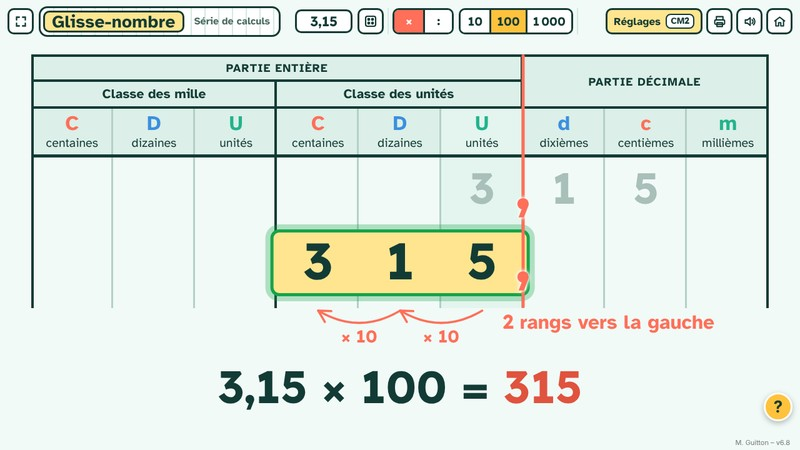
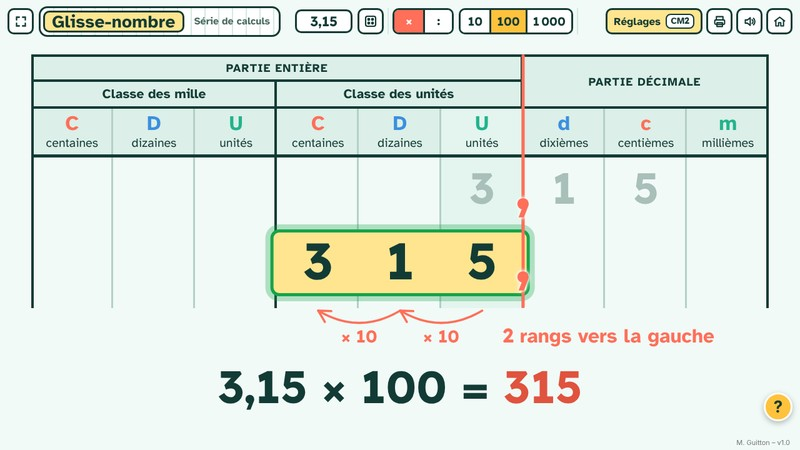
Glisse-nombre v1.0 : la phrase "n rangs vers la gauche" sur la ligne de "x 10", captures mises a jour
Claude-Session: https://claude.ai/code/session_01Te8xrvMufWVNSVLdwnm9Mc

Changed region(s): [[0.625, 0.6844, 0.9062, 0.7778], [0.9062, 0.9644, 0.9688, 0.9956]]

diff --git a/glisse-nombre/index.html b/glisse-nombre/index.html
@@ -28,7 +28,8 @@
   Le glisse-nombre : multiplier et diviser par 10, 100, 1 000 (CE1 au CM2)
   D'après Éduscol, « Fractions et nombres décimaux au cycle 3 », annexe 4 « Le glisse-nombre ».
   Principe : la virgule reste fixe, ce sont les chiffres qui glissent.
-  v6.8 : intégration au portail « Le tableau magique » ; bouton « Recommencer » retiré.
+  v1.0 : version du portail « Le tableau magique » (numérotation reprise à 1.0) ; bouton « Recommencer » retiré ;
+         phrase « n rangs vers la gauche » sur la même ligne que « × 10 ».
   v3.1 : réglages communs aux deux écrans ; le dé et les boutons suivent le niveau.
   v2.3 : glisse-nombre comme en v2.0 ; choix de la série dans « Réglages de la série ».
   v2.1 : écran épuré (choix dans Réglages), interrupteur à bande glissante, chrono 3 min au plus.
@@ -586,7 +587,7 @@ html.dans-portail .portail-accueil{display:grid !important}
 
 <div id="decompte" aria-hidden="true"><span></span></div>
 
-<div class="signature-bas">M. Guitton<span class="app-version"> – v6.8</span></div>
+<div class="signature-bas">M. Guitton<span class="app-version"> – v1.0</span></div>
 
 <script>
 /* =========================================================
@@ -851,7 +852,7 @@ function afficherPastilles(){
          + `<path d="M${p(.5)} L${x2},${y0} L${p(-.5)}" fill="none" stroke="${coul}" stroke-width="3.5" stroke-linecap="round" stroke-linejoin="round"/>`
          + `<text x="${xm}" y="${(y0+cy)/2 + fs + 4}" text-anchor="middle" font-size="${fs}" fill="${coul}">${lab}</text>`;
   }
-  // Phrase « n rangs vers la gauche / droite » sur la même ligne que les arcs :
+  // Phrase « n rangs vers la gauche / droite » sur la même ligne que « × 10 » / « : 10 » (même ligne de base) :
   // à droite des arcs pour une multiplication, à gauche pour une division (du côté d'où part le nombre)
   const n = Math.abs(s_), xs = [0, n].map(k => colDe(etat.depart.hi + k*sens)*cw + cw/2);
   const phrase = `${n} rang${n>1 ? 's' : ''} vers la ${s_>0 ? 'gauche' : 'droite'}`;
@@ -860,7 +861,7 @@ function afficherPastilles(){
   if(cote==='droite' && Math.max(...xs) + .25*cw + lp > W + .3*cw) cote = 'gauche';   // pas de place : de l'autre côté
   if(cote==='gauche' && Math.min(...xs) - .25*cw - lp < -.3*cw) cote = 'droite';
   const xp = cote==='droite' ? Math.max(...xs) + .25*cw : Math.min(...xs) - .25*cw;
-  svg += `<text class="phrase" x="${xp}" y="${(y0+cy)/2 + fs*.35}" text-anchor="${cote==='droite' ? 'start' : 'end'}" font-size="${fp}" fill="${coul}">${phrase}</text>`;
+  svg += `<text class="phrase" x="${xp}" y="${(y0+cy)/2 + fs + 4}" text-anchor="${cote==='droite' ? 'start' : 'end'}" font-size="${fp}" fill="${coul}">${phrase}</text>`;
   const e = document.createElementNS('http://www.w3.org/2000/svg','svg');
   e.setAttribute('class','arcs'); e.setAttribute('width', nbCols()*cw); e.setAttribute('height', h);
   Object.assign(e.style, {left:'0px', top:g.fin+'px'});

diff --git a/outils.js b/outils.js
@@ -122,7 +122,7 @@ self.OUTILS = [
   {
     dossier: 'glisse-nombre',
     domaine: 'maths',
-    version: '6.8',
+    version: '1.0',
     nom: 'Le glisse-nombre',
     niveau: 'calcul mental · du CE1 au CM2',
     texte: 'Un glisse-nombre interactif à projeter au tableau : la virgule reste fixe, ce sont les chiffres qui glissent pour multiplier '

+ + + + + + +

If a record holds a picture, leave the picture out, but repeat every line exactly.

• **Written response**
Glisse-nombre v1.0 : la phrase "n rangs vers la gauche" sur la ligne de "x 10", captures mises a jour
Claude-Session: https://claude.ai/code/session_01Te8xrvMufWVNSVLdwnm9Mc

Changed region(s): [[0.625, 0.6844, 0.9062, 0.7778], [0.9062, 0.9644, 0.9688, 0.9956]]

diff --git a/glisse-nombre/index.html b/glisse-nombre/index.html
@@ -28,7 +28,8 @@
   Le glisse-nombre : multiplier et diviser par 10, 100, 1 000 (CE1 au CM2)
   D'après Éduscol, « Fractions et nombres décimaux au cycle 3 », annexe 4 « Le glisse-nombre ».
   Principe : la virgule reste fixe, ce sont les chiffres qui glissent.
-  v6.8 : intégration au portail « Le tableau magique » ; bouton « Recommencer » retiré.
+  v1.0 : version du portail « Le tableau magique » (numérotation reprise à 1.0) ; bouton « Recommencer » retiré ;
+         phrase « n rangs vers la gauche » sur la même ligne que « × 10 ».
   v3.1 : réglages communs aux deux écrans ; le dé et les boutons suivent le niveau.
   v2.3 : glisse-nombre comme en v2.0 ; choix de la série dans « Réglages de la série ».
   v2.1 : écran épuré (choix dans Réglages), interrupteur à bande glissante, chrono 3 min au plus.
@@ -586,7 +587,7 @@ html.dans-portail .portail-accueil{display:grid !important}
 
 <div id="decompte" aria-hidden="true"><span></span></div>
 
-<div class="signature-bas">M. Guitton<span class="app-version"> – v6.8</span></div>
+<div class="signature-bas">M. Guitton<span class="app-version"> – v1.0</span></div>
 
 <script>
 /* =========================================================
@@ -851,7 +852,7 @@ function afficherPastilles(){
          + `<path d="M${p(.5)} L${x2},${y0} L${p(-.5)}" fill="none" stroke="${coul}" stroke-width="3.5" stroke-linecap="round" stroke-linejoin="round"/>`
          + `<text x="${xm}" y="${(y0+cy)/2 + fs + 4}" text-anchor="middle" font-size="${fs}" fill="${coul}">${lab}</text>`;
   }
-  // Phrase « n rangs vers la gauche / droite » sur la même ligne que les arcs :
+  // Phrase « n rangs vers la gauche / droite » sur la même ligne que « × 10 » / « : 10 » (même ligne de base) :
   // à droite des arcs pour une multiplication, à gauche pour une division (du côté d'où part le nombre)
   const n = Math.abs(s_), xs = [0, n].map(k => colDe(etat.depart.hi + k*sens)*cw + cw/2);
   const phrase = `${n} rang${n>1 ? 's' : ''} vers la ${s_>0 ? 'gauche' : 'droite'}`;
@@ -860,7 +861,7 @@ function afficherPastilles(){
   if(cote==='droite' && Math.max(...xs) + .25*cw + lp > W + .3*cw) cote = 'gauche';   // pas de place : de l'autre côté
   if(cote==='gauche' && Math.min(...xs) - .25*cw - lp < -.3*cw) cote = 'droite';
   const xp = cote==='droite' ? Math.max(...xs) + .25*cw : Math.min(...xs) - .25*cw;
-  svg += `<text class="phrase" x="${xp}" y="${(y0+cy)/2 + fs*.35}" text-anchor="${cote==='droite' ? 'start' : 'end'}" font-size="${fp}" fill="${coul}">${phrase}</text>`;
+  svg += `<text class="phrase" x="${xp}" y="${(y0+cy)/2 + fs + 4}" text-anchor="${cote==='droite' ? 'start' : 'end'}" font-size="${fp}" fill="${coul}">${phrase}</text>`;
   const e = document.createElementNS('http://www.w3.org/2000/svg','svg');
   e.setAttribute('class','arcs'); e.setAttribute('width', nbCols()*cw); e.setAttribute('height', h);
   Object.assign(e.style, {left:'0px', top:g.fin+'px'});

diff --git a/outils.js b/outils.js
@@ -122,7 +122,7 @@ self.OUTILS = [
   {
     dossier: 'glisse-nombre',
     domaine: 'maths',
-    version: '6.8',
+    version: '1.0',
     nom: 'Le glisse-nombre',
     niveau: 'calcul mental · du CE1 au CM2',
     texte: 'Un glisse-nombre interactif à projeter au tableau : la virgule reste fixe, ce sont les chiffres qui glissent pour multiplier '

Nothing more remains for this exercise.